What the exercise asks:
Looking at the data below, report how many lines contain "margin", with no other words.

Data extracts:
━━━━━━━━━━━━━━━━
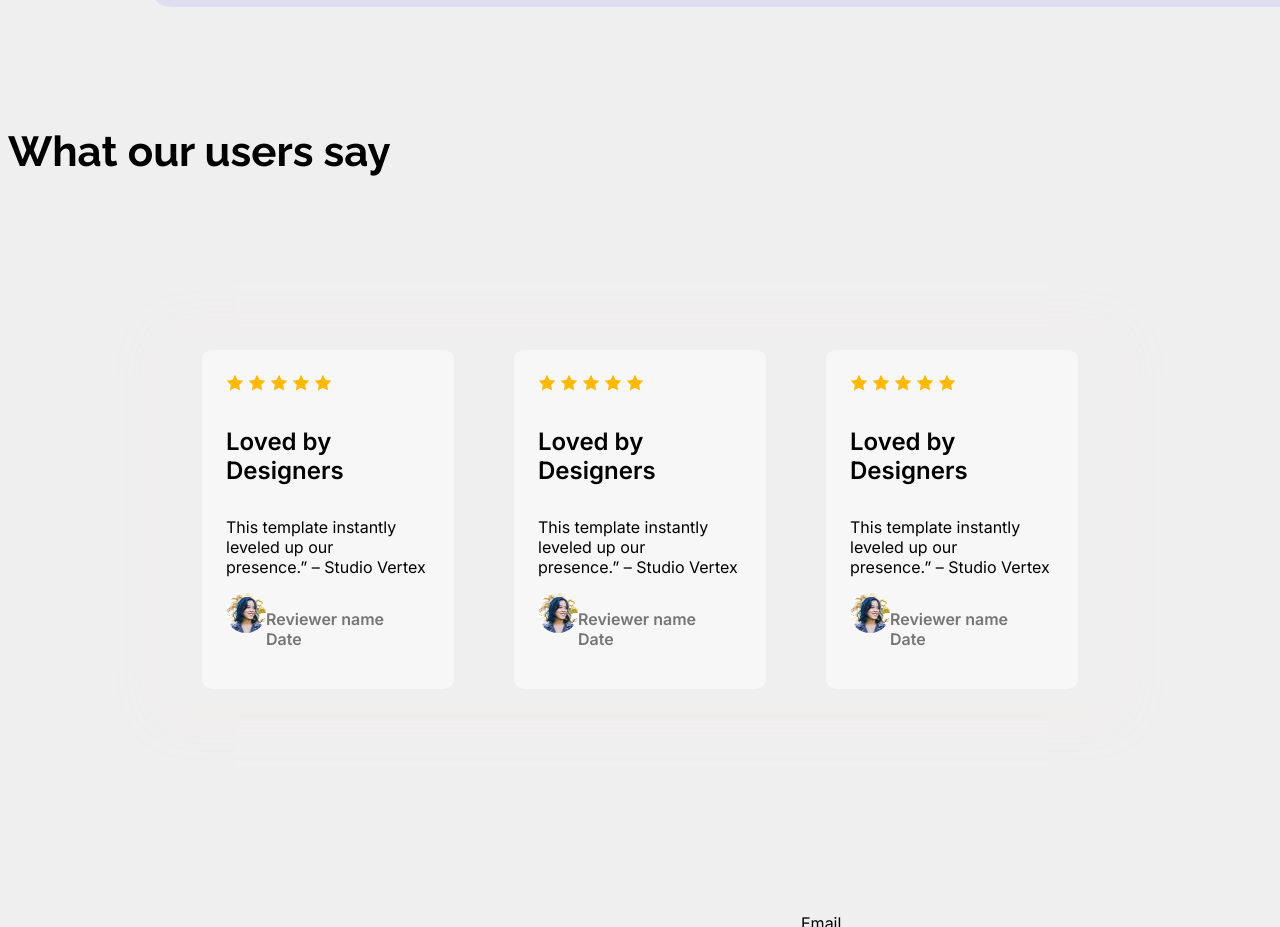
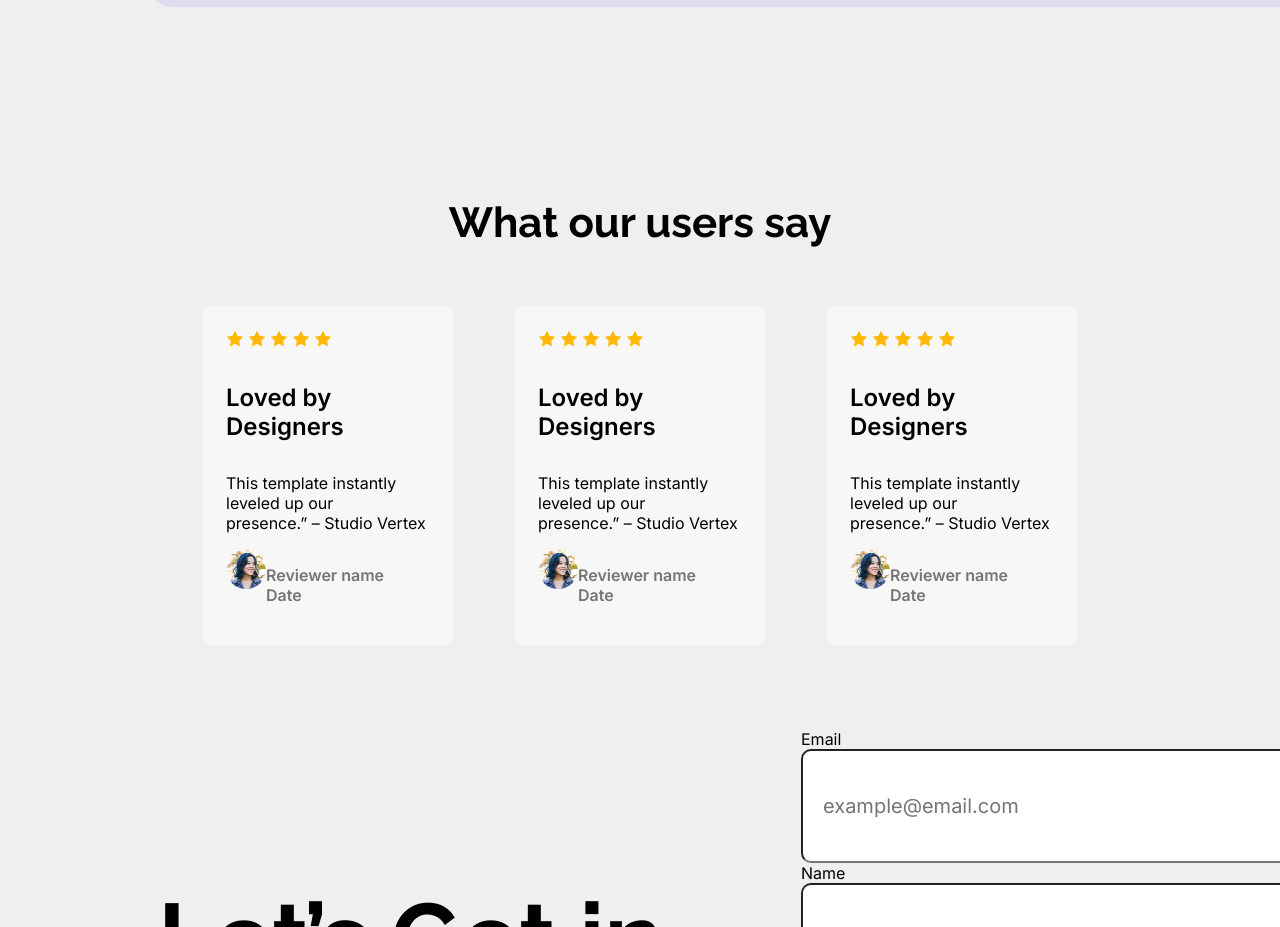
Before and after one commit to jiyad486/my-assignment-repo, a plain HTML site: page index.html in a window 1280 px wide. Shown: the part 1661-2588 px from the top of the page. Drawn offline with Linux system fonts and the light colour scheme.

Commit message:
correction

```diff
--- a/styles/ui.css
+++ b/styles/ui.css
@@ -204,6 +204,7 @@ footer div a{
 .say{
   font-size: 42px;
   font-weight: 700;
+  text-align: center;
 }
 .ava{
   display: flex;
@@ -213,7 +214,7 @@ footer div a{
   gap: 20px;
   padding: 24px 24px;
   box-shadow: 0px 6px 50px 0px #F2EDED;
-  margin: 150px 150px;
+  margin: 10px 150px;
 
 }
 .pic{
```
Also changed, not shown: index.html (+1 -0 lines).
━━━━━━━━━━━━━━━━
Exercise solution:
2